Women with 50-pound sacks of rocks on their heads carry the loads to a nearby village where they would be crushed by hand and by machine, mixed with water and mercury, in a search for specks of gold. At the mine itself, scores of men dig just below the surface and fill their sacks with stones.
A former farmer, Mr. Jumaah, 45, was one of the countless men seeking their fortunes. With gold prices hovering at record highs, illegal gold mines began flourishing here three years ago on the island of Lombok, better known to outsiders as a tourist destination. In impoverished corners of Lombok like Sekotong, the discovery of even a few grams of gold has allowed families to replace their thatched huts with houses made of concrete.
But with little experience in mining and with few adequate tools, hundreds are believed to have died digging in illegal mines. The authorities also worry about the long-term consequences, as the gold seekers use mercury to extract the precious metal and release the residue into the environment.
The authorities had tried many times to shut down the illegal operations, which reopen as soon as the police leave an area. That is why it was impossible to determine how many people have died in collapsing mines and rock slides, although estimates were in the hundreds.
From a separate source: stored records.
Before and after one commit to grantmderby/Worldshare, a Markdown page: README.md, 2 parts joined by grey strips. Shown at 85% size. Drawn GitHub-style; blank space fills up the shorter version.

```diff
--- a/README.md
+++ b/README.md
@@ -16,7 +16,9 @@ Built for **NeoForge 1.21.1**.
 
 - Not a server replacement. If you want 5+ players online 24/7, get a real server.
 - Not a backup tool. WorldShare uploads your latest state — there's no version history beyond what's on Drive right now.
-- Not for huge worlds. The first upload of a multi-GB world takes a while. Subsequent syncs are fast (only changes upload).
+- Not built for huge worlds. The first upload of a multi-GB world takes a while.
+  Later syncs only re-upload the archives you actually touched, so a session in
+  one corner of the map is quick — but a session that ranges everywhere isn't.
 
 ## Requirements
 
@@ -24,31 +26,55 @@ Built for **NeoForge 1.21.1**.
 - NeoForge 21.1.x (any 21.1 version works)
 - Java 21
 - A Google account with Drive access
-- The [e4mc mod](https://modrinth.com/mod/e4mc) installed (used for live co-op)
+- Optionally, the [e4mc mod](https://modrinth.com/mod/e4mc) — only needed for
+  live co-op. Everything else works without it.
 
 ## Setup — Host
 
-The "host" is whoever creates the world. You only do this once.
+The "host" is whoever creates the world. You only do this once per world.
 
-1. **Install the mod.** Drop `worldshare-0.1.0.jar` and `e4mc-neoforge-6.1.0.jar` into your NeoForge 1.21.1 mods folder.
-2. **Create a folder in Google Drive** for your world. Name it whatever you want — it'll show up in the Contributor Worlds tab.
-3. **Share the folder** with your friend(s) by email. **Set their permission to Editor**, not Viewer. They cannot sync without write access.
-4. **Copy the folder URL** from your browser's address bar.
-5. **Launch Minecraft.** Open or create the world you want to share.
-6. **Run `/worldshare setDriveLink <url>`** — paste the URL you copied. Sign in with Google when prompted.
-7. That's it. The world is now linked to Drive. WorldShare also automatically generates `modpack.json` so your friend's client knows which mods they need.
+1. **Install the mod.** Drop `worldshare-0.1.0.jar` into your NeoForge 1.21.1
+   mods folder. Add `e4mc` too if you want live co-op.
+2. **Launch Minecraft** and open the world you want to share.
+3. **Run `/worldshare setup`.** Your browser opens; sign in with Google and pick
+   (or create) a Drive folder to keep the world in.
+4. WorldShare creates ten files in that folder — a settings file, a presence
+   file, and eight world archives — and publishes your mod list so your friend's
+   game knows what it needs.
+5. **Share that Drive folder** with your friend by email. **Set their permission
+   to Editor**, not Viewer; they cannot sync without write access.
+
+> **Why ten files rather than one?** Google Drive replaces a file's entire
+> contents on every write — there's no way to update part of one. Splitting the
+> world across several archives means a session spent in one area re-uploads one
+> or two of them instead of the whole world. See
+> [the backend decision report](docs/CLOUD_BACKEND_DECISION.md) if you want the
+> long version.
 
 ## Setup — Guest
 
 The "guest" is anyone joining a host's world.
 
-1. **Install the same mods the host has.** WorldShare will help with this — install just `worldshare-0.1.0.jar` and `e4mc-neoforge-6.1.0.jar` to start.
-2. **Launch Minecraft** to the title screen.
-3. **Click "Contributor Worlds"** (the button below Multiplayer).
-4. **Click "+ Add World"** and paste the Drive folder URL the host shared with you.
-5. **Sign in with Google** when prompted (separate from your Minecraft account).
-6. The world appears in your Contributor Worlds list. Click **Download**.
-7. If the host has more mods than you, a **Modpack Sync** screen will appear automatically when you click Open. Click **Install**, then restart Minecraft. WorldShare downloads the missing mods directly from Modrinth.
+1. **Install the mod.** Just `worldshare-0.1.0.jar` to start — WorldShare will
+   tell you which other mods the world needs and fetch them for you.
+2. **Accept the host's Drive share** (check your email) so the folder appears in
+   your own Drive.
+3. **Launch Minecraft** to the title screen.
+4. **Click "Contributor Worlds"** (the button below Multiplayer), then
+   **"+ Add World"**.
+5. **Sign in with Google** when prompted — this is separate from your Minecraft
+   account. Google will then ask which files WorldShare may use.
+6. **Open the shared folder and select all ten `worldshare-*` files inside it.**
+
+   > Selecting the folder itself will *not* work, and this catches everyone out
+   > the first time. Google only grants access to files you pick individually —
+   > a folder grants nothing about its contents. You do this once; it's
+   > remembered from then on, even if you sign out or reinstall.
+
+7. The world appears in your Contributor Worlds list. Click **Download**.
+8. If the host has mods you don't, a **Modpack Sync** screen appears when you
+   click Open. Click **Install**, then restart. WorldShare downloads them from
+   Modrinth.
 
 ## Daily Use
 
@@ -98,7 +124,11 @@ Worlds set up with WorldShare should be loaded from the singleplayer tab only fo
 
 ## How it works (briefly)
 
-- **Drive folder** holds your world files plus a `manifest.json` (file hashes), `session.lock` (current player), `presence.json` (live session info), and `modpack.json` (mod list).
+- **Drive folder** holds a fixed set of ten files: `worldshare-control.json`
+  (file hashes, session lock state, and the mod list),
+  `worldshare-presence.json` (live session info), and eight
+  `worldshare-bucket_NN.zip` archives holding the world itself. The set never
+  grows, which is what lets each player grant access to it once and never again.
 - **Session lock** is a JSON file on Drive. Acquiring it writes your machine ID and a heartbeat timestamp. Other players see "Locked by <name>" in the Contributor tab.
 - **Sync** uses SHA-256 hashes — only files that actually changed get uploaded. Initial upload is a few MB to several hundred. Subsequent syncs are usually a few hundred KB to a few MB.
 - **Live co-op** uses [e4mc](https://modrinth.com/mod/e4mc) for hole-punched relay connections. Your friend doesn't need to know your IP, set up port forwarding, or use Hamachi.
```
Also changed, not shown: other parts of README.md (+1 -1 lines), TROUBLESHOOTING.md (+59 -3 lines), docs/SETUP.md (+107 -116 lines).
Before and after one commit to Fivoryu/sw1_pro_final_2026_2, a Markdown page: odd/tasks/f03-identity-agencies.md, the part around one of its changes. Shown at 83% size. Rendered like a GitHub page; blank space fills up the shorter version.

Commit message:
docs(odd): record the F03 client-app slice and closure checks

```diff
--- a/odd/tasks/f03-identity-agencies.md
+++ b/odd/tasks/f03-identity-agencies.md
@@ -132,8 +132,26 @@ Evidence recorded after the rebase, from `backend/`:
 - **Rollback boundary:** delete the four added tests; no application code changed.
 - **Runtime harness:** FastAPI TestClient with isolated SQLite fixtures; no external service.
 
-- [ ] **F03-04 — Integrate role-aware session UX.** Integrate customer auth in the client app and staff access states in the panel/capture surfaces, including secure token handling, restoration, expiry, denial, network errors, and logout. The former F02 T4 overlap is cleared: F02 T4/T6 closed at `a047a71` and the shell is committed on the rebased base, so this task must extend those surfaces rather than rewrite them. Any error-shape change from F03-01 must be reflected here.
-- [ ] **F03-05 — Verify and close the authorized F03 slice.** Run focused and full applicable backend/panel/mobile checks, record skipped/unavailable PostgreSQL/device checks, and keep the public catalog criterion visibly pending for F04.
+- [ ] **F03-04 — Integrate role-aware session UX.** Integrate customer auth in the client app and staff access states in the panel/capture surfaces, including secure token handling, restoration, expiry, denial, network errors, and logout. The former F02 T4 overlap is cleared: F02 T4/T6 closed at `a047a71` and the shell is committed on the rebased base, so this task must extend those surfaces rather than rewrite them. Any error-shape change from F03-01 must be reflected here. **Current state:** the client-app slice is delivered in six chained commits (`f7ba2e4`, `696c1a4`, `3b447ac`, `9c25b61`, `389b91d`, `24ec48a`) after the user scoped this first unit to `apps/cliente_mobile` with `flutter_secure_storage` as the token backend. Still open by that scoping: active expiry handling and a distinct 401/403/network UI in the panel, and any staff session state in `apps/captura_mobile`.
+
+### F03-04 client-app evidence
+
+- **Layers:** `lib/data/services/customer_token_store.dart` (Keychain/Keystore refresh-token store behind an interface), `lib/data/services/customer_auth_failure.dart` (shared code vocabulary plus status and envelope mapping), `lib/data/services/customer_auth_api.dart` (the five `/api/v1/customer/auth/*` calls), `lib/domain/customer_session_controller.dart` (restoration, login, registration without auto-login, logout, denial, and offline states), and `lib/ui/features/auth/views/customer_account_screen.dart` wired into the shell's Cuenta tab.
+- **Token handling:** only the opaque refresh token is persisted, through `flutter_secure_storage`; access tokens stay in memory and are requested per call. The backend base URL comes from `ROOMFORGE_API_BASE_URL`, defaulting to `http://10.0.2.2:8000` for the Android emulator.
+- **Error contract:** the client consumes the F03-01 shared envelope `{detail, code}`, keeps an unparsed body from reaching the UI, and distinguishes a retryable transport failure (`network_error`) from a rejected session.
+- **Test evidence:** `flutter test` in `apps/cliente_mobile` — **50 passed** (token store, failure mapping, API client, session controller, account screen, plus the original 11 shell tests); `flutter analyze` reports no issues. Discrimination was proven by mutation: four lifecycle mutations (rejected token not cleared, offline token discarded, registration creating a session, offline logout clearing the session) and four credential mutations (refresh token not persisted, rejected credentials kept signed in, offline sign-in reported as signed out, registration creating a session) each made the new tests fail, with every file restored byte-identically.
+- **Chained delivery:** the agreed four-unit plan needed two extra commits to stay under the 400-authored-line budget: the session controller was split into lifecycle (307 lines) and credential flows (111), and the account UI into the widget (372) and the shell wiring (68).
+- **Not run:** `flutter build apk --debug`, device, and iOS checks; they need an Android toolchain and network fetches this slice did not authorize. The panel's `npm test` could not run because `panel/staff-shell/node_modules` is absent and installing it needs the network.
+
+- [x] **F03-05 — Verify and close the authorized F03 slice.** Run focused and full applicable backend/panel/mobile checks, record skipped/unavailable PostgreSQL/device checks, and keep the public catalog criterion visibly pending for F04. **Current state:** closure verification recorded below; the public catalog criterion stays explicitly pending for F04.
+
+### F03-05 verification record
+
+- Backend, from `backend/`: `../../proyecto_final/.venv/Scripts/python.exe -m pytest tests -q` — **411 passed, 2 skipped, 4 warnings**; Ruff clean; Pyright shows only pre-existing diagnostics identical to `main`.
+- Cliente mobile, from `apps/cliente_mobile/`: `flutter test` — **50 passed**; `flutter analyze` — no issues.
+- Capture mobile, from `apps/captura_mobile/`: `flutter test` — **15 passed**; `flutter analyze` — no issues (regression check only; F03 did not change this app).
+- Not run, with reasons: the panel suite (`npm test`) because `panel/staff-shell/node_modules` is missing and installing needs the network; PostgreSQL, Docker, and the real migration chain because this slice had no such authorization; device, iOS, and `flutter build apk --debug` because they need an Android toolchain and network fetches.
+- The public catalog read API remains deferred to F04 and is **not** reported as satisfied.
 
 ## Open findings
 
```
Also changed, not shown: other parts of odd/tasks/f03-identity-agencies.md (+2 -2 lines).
Fearing that their mines could be closed, diggers do not report deaths.
Gold has long been mined in other corners of Indonesia, which is one of the world's top producers of the metal. After gold prices rose sharply in late 2007 and early 2008, the illegal gold rush began here. Ethnic Chinese Indonesians began hiring puzzled locals to amass rocks from the mountainsóbut did not tell them what they were seeking.